Task brief.
Return the entries exactly as they appear.

Material shown.
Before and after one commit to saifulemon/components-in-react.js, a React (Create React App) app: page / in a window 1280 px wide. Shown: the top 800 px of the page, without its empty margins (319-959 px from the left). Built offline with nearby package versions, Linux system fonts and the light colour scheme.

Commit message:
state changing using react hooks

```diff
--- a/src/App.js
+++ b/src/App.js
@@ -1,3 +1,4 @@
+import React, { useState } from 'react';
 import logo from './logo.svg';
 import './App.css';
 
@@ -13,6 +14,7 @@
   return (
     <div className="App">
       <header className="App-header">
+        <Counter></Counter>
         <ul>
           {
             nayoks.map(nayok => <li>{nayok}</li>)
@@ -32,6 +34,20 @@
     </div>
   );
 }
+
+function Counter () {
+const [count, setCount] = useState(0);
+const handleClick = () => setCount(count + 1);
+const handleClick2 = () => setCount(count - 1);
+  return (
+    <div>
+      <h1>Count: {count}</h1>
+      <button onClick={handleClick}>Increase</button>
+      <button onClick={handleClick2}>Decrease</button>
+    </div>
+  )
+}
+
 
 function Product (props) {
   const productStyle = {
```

Written solution.
Before and after one commit to saifulemon/components-in-react.js, a React (Create React App) app: page / in a window 1280 px wide. Shown: the top 800 px of the page, without its empty margins (319-959 px from the left). Built offline with nearby package versions, Linux system fonts and the light colour scheme.

Commit message:
state changing using react hooks

```diff
--- a/src/App.js
+++ b/src/App.js
@@ -1,3 +1,4 @@
+import React, { useState } from 'react';
 import logo from './logo.svg';
 import './App.css';
 
@@ -13,6 +14,7 @@
   return (
     <div className="App">
       <header className="App-header">
+        <Counter></Counter>
         <ul>
           {
             nayoks.map(nayok => <li>{nayok}</li>)
@@ -32,6 +34,20 @@
     </div>
   );
 }
+
+function Counter () {
+const [count, setCount] = useState(0);
+const handleClick = () => setCount(count + 1);
+const handleClick2 = () => setCount(count - 1);
+  return (
+    <div>
+      <h1>Count: {count}</h1>
+      <button onClick={handleClick}>Increase</button>
+      <button onClick={handleClick2}>Decrease</button>
+    </div>
+  )
+}
+
 
 function Product (props) {
   const productStyle = {
```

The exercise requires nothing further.